[Computational Complexity] Prediction Markets Review
- Yesterday the Electoral College delegates voted, 365 for Barack Obama and 173 for John McCain. How did the markets do?
To compare, here is my map the night before the election and the final results. The leaning category had Obama at 364. The markets leaned the wrong way for Missouri and Indiana, their 11 electoral votes canceling each other out. The extra vote for Obama came from a quirk in Nebraska that the Intrade markets didn't cover: Nebraska splits their votes based on congressional delegations, one of which went to Obama.
Indiana and Missouri were the most likely Republican and Democratic states to switch sides according to the markets, which mean the markets did very well this year again. Had every state leaned the right way (again), one would wonder if the probabilities in each state had any meaning beyond being above or below 50%.
Many argue the markets just followed the predictions based on polls like Nate Silver's fivethirtyeight.com. True to a point, Silver did amazingly well and the markets smartly trusted him. But the markets also did very well in 2004 without Silver. One can aggregate polls and other information using hours upon hours of analysis or one can just trust the markets to get essentially equally good results with little effort.

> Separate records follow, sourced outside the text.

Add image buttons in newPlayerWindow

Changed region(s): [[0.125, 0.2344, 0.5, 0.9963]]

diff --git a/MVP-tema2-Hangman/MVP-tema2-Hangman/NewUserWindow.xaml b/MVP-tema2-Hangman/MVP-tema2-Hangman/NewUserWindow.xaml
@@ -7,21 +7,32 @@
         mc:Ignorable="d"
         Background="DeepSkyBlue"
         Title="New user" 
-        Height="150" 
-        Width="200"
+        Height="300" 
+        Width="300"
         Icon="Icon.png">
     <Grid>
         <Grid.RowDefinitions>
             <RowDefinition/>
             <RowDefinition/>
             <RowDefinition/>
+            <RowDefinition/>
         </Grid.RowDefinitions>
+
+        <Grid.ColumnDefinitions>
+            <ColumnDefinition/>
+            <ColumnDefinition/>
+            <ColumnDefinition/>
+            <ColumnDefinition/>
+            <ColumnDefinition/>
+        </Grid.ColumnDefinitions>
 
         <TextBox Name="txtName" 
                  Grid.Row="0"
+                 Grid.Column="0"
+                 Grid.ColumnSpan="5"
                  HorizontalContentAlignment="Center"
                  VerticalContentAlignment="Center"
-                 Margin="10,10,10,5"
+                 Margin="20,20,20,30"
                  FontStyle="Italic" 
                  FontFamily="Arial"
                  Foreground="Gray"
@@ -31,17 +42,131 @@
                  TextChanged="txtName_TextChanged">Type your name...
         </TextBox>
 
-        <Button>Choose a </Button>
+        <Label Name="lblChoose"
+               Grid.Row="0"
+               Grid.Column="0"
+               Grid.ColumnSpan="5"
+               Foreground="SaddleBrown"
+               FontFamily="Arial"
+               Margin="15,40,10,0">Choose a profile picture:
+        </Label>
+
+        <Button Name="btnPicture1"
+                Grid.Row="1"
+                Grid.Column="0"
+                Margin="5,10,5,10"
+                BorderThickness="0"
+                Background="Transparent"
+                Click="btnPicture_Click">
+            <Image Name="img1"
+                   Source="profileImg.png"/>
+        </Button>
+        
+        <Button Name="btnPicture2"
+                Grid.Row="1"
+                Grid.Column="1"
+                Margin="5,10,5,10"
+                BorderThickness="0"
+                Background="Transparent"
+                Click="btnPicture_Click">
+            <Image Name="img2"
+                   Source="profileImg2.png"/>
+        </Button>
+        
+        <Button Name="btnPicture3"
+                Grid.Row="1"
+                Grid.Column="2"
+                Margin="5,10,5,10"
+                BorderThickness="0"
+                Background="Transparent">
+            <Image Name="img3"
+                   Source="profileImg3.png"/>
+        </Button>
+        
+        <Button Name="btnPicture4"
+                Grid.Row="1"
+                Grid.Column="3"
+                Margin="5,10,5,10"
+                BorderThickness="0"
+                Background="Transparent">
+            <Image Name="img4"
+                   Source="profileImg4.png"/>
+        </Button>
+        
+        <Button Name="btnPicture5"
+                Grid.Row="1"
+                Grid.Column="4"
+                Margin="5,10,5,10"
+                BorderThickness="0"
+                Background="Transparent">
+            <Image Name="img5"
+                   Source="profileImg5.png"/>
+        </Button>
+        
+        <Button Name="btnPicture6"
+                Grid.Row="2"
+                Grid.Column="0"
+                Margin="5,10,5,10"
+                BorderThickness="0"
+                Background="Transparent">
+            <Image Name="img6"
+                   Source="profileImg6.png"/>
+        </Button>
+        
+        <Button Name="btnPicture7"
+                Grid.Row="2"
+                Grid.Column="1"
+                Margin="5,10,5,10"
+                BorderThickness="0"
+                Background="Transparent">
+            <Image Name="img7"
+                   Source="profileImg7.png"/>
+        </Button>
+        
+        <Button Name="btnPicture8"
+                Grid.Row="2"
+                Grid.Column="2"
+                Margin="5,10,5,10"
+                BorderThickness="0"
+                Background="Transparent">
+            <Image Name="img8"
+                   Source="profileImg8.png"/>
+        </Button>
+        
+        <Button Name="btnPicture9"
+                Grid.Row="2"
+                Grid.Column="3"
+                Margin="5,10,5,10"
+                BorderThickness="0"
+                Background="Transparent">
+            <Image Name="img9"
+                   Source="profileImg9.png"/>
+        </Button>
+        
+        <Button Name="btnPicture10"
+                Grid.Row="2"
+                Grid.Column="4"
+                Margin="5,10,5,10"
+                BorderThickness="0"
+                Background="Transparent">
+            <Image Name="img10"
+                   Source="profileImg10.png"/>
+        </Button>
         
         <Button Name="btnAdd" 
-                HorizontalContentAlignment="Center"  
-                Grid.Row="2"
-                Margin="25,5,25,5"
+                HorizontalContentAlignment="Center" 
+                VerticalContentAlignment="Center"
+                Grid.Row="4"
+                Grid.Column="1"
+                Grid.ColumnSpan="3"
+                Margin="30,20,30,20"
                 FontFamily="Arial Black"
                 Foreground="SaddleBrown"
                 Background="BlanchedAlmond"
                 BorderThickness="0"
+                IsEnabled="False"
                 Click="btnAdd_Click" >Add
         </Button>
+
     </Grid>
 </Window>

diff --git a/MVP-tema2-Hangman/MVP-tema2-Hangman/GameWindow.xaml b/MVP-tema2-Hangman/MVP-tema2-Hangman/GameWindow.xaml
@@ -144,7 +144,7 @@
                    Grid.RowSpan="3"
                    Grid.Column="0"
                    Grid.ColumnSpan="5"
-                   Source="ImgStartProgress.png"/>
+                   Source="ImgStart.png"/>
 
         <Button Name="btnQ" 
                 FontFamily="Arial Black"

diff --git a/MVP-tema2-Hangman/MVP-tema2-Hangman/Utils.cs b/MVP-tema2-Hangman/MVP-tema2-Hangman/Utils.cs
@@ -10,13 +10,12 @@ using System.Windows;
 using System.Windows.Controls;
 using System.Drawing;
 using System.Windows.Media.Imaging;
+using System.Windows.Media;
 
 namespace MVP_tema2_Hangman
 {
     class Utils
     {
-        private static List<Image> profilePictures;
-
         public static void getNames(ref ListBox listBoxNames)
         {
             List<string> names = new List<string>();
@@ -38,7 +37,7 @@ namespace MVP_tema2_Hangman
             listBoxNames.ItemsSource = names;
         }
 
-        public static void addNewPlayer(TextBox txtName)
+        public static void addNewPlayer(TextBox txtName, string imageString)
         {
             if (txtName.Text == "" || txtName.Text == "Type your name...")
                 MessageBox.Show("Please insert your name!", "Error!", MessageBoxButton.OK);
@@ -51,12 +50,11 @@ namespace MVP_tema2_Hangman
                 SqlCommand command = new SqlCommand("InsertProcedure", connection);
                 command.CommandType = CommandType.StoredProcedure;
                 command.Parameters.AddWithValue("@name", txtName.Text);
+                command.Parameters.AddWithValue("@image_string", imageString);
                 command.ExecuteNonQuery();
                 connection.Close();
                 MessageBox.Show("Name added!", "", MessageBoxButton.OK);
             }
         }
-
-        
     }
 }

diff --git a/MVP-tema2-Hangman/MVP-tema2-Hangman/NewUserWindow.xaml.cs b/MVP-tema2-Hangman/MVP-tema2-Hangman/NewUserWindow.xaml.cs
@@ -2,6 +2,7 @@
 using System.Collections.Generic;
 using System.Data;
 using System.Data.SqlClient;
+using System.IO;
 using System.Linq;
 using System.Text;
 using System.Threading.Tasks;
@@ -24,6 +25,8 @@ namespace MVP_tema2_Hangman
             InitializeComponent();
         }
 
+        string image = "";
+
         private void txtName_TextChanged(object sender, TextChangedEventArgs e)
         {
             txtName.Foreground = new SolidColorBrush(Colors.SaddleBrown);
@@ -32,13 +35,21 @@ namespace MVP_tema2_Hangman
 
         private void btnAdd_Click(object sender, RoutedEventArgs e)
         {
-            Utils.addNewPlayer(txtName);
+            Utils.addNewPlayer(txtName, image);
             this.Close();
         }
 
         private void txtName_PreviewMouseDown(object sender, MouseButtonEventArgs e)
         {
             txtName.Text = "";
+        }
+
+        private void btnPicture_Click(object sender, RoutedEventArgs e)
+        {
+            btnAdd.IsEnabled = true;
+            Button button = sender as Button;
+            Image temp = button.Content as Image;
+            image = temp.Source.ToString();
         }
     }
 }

In some other prediction market news: A couple of years ago, Tradesports spun off their non-sports markets into a new site Intrade. Last month Tradesports shut down. Intrade still lives and hopefully it will continue to provide an exciting collection of political and other prediction markets.
Cantor Fitzgerald, owners of the Hollywood Stock Exchange, have filed with the CFTC to create real money markets based on box office receipts. Each share will pay off one-millionth of the first four weeks of the film's gross. They don't call it a prediction market since it doesn't have a binary outcome but I do because it is based on a specific time-limited event and the price should accurate reflect the expected gross of the movie.
Not market related but the big news in Illinois is of course the embarrassment of our governor right after the Obama high we've been on. At least Blagojevich will, hopefully, fade from view soon while Obama should leave a strong legacy as president that we in Illinois will remember for a long time.
Posted By Lance to Computational Complexity at 12/16/2008 08:08:00 AM